What is needed: Reproduce each line of the entries that carries "width".

[User interface change data]
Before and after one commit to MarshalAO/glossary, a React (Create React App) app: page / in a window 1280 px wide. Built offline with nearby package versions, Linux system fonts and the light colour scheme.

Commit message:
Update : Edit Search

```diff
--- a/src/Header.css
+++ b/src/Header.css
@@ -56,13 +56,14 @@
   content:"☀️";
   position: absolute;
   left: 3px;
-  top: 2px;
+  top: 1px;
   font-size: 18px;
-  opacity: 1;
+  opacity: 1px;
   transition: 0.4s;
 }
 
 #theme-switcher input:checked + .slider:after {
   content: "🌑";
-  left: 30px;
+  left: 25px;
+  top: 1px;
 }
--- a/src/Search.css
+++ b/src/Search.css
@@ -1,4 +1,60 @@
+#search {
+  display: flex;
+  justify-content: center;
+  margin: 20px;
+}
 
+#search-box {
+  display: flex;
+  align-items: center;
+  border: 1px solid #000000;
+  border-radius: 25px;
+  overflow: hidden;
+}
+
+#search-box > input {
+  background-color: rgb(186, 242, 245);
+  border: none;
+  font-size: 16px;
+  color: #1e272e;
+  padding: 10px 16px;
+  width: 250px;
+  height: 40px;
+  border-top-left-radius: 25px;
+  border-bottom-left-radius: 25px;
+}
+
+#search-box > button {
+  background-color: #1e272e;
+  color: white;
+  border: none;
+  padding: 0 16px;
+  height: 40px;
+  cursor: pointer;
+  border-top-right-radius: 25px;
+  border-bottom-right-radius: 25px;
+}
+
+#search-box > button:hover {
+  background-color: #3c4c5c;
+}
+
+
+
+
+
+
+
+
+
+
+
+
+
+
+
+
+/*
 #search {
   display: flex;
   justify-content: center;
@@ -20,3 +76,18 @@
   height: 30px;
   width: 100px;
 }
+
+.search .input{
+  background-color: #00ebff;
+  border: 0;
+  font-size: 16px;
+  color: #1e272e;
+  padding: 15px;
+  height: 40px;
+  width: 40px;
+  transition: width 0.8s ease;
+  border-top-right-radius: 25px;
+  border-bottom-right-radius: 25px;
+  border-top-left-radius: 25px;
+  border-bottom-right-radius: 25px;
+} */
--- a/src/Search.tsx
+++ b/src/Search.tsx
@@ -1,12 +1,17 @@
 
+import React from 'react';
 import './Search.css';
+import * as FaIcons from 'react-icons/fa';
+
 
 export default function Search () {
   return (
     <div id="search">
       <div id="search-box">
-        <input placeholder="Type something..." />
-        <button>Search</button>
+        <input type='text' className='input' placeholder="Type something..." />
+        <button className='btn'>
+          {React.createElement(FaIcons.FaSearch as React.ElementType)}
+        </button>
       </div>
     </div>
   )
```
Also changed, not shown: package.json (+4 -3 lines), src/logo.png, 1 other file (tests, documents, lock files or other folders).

Solution to this problem:
+  width: 250px;
   width: 100px;
+  width: 40px;
+  transition: width 0.8s ease;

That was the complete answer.